#### [Directions]
Only the lines that contain the string "visualization" belong in the answer; pull them from the records.

#### [Supplied material]
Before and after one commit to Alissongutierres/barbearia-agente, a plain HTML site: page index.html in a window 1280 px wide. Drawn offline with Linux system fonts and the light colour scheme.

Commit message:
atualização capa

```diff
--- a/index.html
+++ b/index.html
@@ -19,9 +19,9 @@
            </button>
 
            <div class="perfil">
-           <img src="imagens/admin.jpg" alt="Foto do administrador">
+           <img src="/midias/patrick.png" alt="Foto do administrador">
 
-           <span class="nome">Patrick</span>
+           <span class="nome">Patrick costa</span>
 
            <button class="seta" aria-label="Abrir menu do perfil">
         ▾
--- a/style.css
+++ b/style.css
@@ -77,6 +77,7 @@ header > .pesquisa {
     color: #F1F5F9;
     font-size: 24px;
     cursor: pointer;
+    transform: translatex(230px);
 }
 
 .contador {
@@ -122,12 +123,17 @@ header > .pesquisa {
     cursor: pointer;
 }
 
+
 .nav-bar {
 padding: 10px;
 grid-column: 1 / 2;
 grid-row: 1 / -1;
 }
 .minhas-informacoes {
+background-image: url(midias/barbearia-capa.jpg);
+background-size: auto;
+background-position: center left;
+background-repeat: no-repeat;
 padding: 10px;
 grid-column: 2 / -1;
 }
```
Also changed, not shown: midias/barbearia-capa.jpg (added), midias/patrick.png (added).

...

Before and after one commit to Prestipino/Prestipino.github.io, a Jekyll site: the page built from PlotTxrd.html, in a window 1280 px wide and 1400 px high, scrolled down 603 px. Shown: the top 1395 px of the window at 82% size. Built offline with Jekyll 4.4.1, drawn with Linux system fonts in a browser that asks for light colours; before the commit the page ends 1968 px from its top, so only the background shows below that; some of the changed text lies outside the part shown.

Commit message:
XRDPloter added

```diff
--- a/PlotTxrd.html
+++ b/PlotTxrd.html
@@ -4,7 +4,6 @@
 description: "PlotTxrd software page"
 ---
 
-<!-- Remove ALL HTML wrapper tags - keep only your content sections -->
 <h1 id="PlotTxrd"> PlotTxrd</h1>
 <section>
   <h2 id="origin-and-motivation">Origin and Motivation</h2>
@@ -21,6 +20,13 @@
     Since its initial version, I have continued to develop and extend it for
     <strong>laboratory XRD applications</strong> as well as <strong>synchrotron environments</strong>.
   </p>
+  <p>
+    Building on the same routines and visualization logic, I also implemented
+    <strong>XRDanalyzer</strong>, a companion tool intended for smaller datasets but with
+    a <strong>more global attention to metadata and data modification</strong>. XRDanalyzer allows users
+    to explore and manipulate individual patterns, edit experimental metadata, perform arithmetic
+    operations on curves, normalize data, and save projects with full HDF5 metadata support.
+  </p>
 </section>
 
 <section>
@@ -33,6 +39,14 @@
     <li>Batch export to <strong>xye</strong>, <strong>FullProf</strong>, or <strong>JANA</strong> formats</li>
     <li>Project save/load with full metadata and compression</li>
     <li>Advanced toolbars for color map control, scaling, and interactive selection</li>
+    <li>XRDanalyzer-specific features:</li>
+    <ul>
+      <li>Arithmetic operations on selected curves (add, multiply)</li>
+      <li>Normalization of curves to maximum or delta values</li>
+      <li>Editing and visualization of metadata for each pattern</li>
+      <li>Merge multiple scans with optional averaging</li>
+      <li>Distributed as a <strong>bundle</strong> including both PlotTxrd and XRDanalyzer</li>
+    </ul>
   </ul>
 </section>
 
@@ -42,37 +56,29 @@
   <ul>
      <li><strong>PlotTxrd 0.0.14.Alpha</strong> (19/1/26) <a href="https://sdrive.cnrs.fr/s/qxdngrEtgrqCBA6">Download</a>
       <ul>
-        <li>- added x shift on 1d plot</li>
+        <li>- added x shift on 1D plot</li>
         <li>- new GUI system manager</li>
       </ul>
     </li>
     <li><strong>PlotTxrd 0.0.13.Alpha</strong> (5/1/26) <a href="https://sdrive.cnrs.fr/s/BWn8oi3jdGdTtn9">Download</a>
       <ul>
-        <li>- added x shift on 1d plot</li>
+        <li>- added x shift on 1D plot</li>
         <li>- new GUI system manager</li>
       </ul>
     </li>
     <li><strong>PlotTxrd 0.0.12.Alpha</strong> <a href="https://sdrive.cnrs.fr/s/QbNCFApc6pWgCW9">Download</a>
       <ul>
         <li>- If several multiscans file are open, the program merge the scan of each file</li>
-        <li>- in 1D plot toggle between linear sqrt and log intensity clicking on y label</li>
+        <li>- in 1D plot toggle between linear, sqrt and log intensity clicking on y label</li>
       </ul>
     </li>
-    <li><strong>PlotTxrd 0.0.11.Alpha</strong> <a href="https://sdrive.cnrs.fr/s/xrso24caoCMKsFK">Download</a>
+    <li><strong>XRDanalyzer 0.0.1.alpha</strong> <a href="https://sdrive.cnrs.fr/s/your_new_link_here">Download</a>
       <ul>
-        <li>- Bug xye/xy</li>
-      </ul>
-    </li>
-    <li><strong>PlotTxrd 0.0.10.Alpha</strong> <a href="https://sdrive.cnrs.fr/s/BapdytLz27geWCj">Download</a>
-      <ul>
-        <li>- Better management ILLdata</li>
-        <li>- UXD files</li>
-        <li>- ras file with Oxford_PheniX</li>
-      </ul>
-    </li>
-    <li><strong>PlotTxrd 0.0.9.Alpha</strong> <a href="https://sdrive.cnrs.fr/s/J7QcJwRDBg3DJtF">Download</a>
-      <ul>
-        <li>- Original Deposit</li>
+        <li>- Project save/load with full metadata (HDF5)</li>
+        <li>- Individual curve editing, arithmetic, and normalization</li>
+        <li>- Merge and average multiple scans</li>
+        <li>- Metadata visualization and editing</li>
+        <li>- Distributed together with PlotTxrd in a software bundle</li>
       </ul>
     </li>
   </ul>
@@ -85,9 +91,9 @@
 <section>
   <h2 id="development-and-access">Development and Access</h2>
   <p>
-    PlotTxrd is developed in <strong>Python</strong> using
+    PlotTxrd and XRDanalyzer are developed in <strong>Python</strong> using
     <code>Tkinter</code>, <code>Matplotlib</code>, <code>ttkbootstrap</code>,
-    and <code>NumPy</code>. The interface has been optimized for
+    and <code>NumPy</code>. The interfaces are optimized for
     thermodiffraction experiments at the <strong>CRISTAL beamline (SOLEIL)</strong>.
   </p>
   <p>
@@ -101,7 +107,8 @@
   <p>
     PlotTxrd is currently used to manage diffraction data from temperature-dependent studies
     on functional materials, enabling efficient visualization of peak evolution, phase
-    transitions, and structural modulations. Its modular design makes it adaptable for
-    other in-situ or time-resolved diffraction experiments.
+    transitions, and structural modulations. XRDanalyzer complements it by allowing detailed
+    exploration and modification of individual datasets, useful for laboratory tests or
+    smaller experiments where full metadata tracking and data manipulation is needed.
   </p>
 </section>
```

#### [The answer]
+    Building on the same routines and visualization logic, I also implemented
+      <li>Editing and visualization of metadata for each pattern</li>
+        <li>- Metadata visualization and editing</li>
     on functional materials, enabling efficient visualization of peak evolution, phase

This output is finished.